**PROBLEM**
For each line of the listing that holds "Usuario", show the full line.

**EXERCISE MATERIAL**
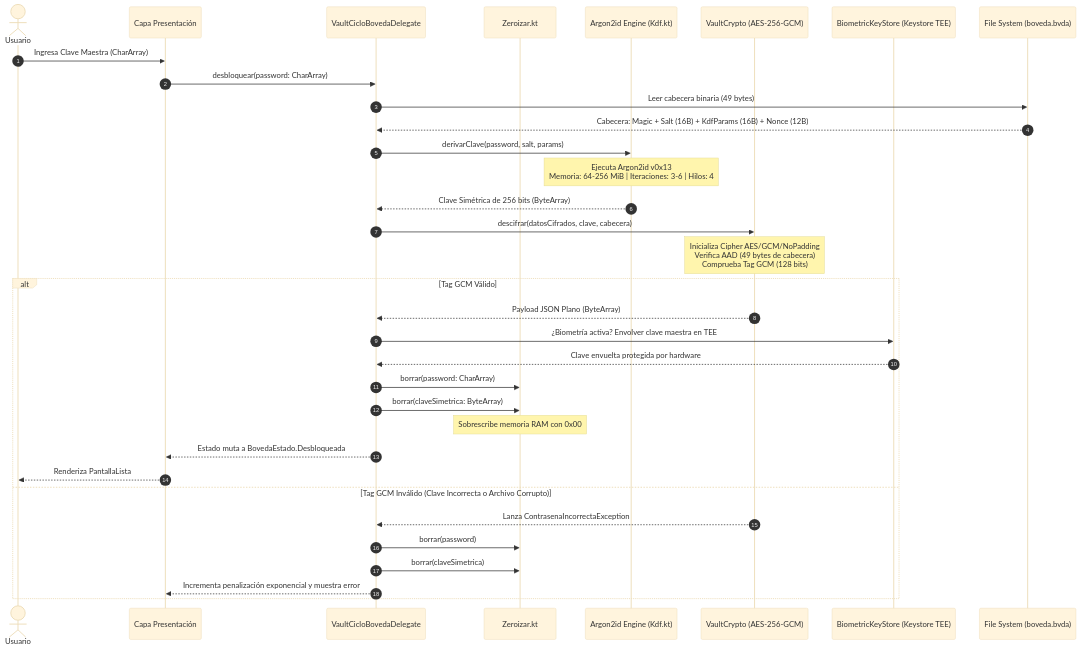
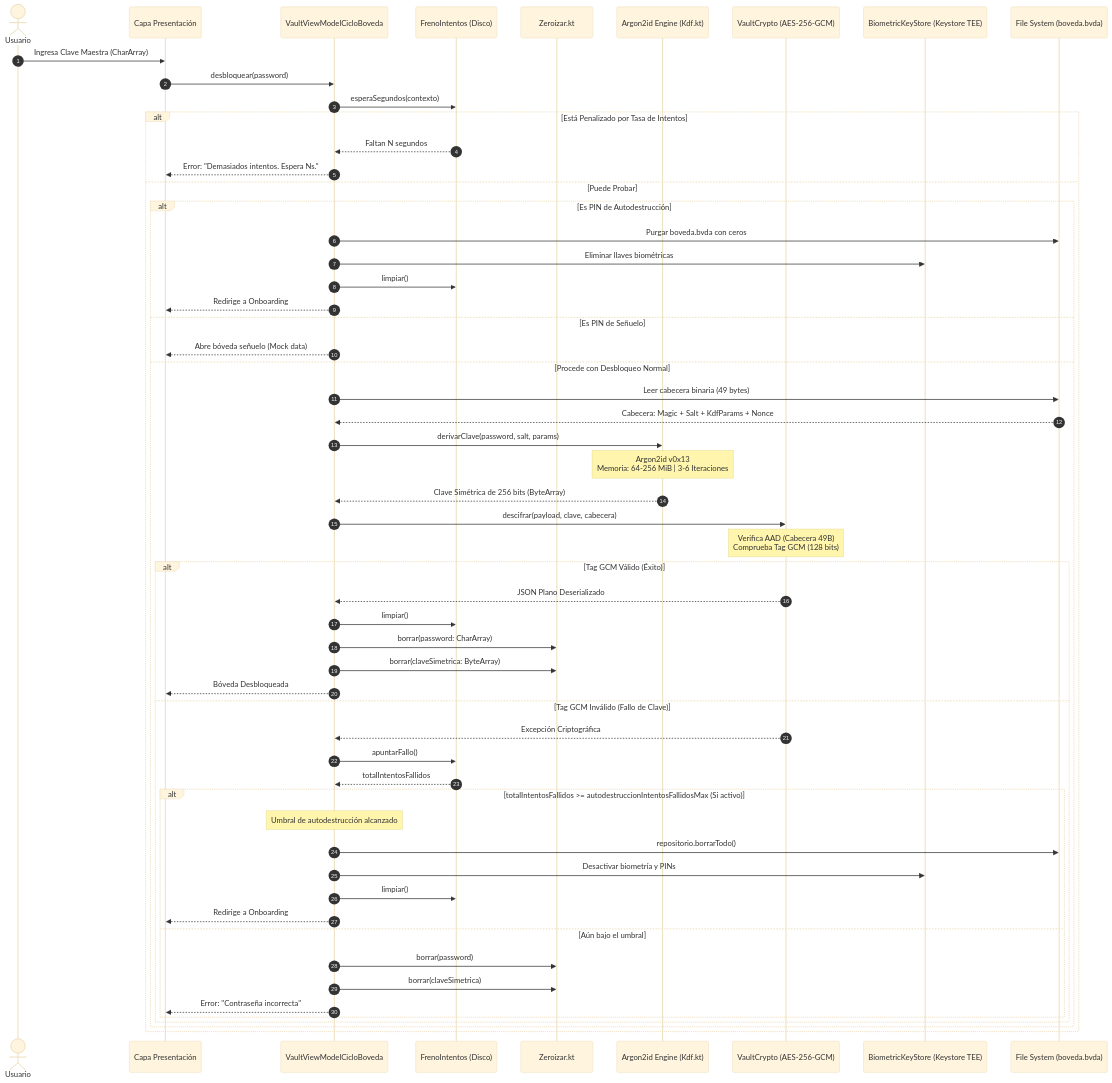
One commit to jlnavas3/boveda changed the fourth of 6 diagrams in ARQUITECTURA.md. Above: the diagram before and after it, drawn with Mermaid (base theme). The commit also changed other lines of this file and 50 other files, not shown here.

````diff
--- a/ARQUITECTURA.md
+++ b/ARQUITECTURA.md
@@ -167,40 +254,65 @@
 ```mermaid
 sequenceDiagram
     autonumber
     actor Usuario
     participant UI as Capa Presentación
-    participant VM as VaultCicloBovedaDelegate
+    participant VM as VaultViewModelCicloBoveda
+    participant Freno as FrenoIntentos (Disco)
     participant Zero as Zeroizar.kt
     participant KDF as Argon2id Engine (Kdf.kt)
     participant AES as VaultCrypto (AES-256-GCM)
     participant KS as BiometricKeyStore (Keystore TEE)
     participant FS as File System (boveda.bvda)
 
     Usuario->>UI: Ingresa Clave Maestra (CharArray)
-    UI->>VM: desbloquear(password: CharArray)
-    VM->>FS: Leer cabecera binaria (49 bytes)
-    FS-->>VM: Cabecera: Magic + Salt (16B) + KdfParams (16B) + Nonce (12B)
+    UI->>VM: desbloquear(password)
     
-    VM->>KDF: derivarClave(password, salt, params)
-    Note over KDF: Ejecuta Argon2id v0x13<br/>Memoria: 64-256 MiB | Iteraciones: 3-6 | Hilos: 4
-    KDF-->>VM: Clave Simétrica de 256 bits (ByteArray)
-    
-    VM->>AES: descifrar(datosCifrados, clave, cabecera)
-    Note over AES: Inicializa Cipher AES/GCM/NoPadding<br/>Verifica AAD (49 bytes de cabecera)<br/>Comprueba Tag GCM (128 bits)
-    
-    alt Tag GCM Válido
-        AES-->>VM: Payload JSON Plano (ByteArray)
-        VM->>KS: ¿Biometría activa? Envolver clave maestra en TEE
-        KS-->>VM: Clave envuelta protegida por hardware
-        VM->>Zero: borrar(password: CharArray)
-        VM->>Zero: borrar(claveSimetrica: ByteArray)
-        Note over Zero: Sobrescribe memoria RAM con 0x00
-        VM-->>UI: Estado muta a BovedaEstado.Desbloqueada
-        UI-->>Usuario: Renderiza PantallaLista
-    else Tag GCM Inválido (Clave Incorrecta o Archivo Corrupto)
-        AES-->>VM: Lanza ContrasenaIncorrectaException
-        VM->>Zero: borrar(password)
-        VM->>Zero: borrar(claveSimetrica)
-        VM-->>UI: Incrementa penalización exponencial y muestra error
+    VM->>Freno: esperaSegundos(contexto)
+    alt Está Penalizado por Tasa de Intentos
+        Freno-->>VM: Faltan N segundos
+        VM-->>UI: Error: "Demasiados intentos. Espera Ns."
+    else Puede Probar
+        alt Es PIN de Autodestrucción
+            VM->>FS: Purgar boveda.bvda con ceros
+            VM->>KS: Eliminar llaves biométricas
+            VM->>Freno: limpiar()
+            VM-->>UI: Redirige a Onboarding
+        else Es PIN de Señuelo
+            VM-->>UI: Abre bóveda señuelo (Mock data)
+        else Procede con Desbloqueo Normal
+            VM->>FS: Leer cabecera binaria (49 bytes)
+            FS-->>VM: Cabecera: Magic + Salt + KdfParams + Nonce
+            
+            VM->>KDF: derivarClave(password, salt, params)
+            Note over KDF: Argon2id v0x13<br/>Memoria: 64-256 MiB | 3-6 Iteraciones
+            KDF-->>VM: Clave Simétrica de 256 bits (ByteArray)
+            
+            VM->>AES: descifrar(payload, clave, cabecera)
+            Note over AES: Verifica AAD (Cabecera 49B)<br/>Comprueba Tag GCM (128 bits)
+            
+            alt Tag GCM Válido (Éxito)
+                AES-->>VM: JSON Plano Deserializado
+                VM->>Freno: limpiar()
+                VM->>Zero: borrar(password: CharArray)
+                VM->>Zero: borrar(claveSimetrica: ByteArray)
+                VM-->>UI: Bóveda Desbloqueada
+            else Tag GCM Inválido (Fallo de Clave)
+                AES-->>VM: Excepción Criptográfica
+                VM->>Freno: apuntarFallo()
+                Freno-->>VM: totalIntentosFallidos
+                
+                alt totalIntentosFallidos >= autodestruccionIntentosFallidosMax (Si activo)
+                    Note over VM: Umbral de autodestrucción alcanzado
+                    VM->>FS: repositorio.borrarTodo()
+                    VM->>KS: Desactivar biometría y PINs
+                    VM->>Freno: limpiar()
+                    VM-->>UI: Redirige a Onboarding
+                else Aún bajo el umbral
+                    VM->>Zero: borrar(password)
+                    VM->>Zero: borrar(claveSimetrica)
+                    VM-->>UI: Error: "Contraseña incorrecta"
+                end
+            end
+        end
     end
 ```
````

**OUTPUT BELOW**
     actor Usuario
     Usuario->>UI: Ingresa Clave Maestra (CharArray)
-        UI-->>Usuario: Renderiza PantallaLista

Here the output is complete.